Andrew Stockdale once said.. “…you gotta go wild. you gotta rock out. … we’re always trying to get that kind of reckless abandon, out-of-body experience—where you just lose yourself to it.” If that’s what Wolfmother is after, then the band could definitely go home feeling Victorious after Friday’s show at Webster Hall.
The dimly-lit Marlin Room was in a rock and roll-induced euphoria during their show in support of their latest album, Victorious—a triumphant return of the heavy hitting, riff-centric sound that put Wolfmother on the map. Stockdale absolutely shredded, putting everything he had into the performance, and made his newly released material rock just as hard as his hits.
An uncharacteristically cerebral flash came over me during the show. I thought, “ok, how this guy decides to approach ‘Woman’ will tell a lot about him as a person.” After all, they’re here to promote a new album and have played that particular song probably thousands of times in the years since its release. Some artists go on strike—most notably Dylan, who decidedly never plays the same song the same way twice, as if to defy his fans. Not only did Stockdale perform that song (and several more off the first two albums, including “Joker & The Thief”, “Dimension”, and “New Moon Rising”) like it was the last rock and roll show on earth, but he literally bowed to the crowd afterward, beaming and humbly thanked us. Who the hell is this dude?
An artist who will surely go down in rock and roll history for his ability to mould a riff into the backbone of some of the most well-crafted songs of our time.
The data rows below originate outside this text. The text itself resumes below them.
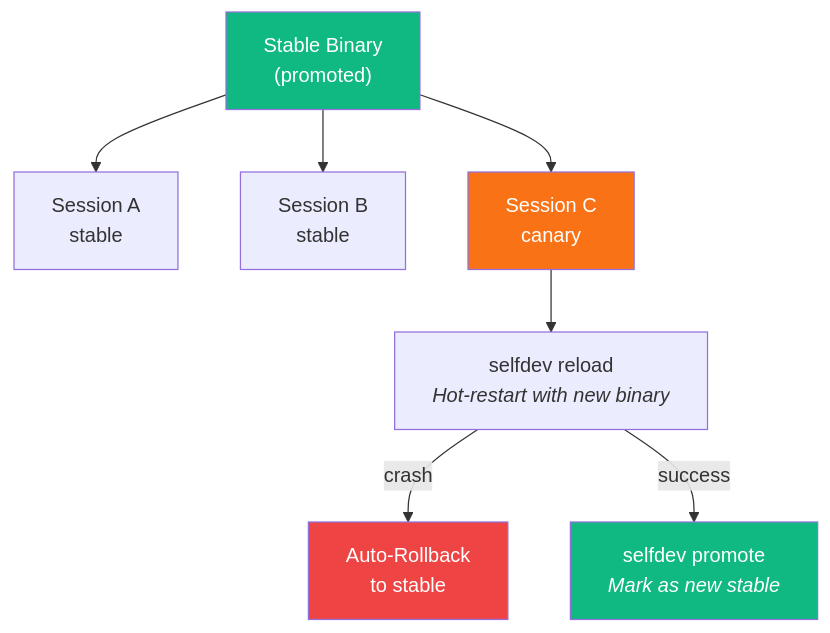
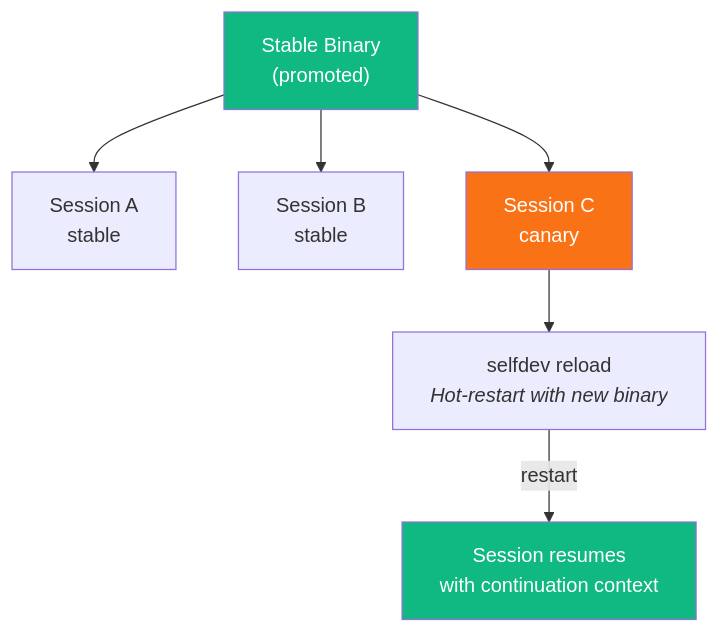
Before and after one commit to zipadoodlez/kcode: the eighth of 12 diagrams in README.md, drawn with Mermaid. The commit also changed other lines of this file, not shown here.

Commit message:
docs: remove stale selfdev rollback description

````diff
--- a/README.md
+++ b/README.md
@@ -458,17 +458,15 @@
 ```mermaid
 graph TB
     Stable["Stable Binary<br>(promoted)"]
 
     Stable --> A["Session A<br>stable"]
     Stable --> B["Session B<br>stable"]
     Stable --> C["Session C<br>canary"]
 
     C --> Reload["selfdev reload<br><i>Hot-restart with new binary</i>"]
-    Reload -->|"crash"| Rollback["Auto-Rollback<br>to stable"]
-    Reload -->|"success"| Promote["selfdev promote<br><i>Mark as new stable</i>"]
+    Reload -->|"restart"| Continue["Session resumes<br>with continuation context"]
 
     style Stable fill:#10b981,color:#fff
     style C fill:#f97316,color:#fff
-    style Rollback fill:#ef4444,color:#fff
-    style Promote fill:#10b981,color:#fff
+    style Continue fill:#10b981,color:#fff
 ```
````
Someone with a singular voice—as if he has built-in compression—that allows his vocal melodies to punch through his raw guitar and the thunderous bass of Ian Peres. He’s got a good thing going with drummer Alex Carapetis who totally embodies the type of carnal energy needed to really bring the songs to life.
“It was more of the same old sound” is something you can only say about a band like Wolfmother and mean it as a compliment. Sure, some of the new material might more overtly channel Sabbath (“The Love That You Give”, anyone?). Songs like “Baroness” or “Pretty Peggy” might be slightly more commercial than their fans are used to. But, you’ll have to search really hard to find something that is uncharacteristic of Wolfmother on the new album. Essentially, their sound is the same. Take it or leave it. It’s really Stockdale’s incredible talent for bending that sound to craft such a slew of memorable tunes that makes him what he is. An icon of rock and roll.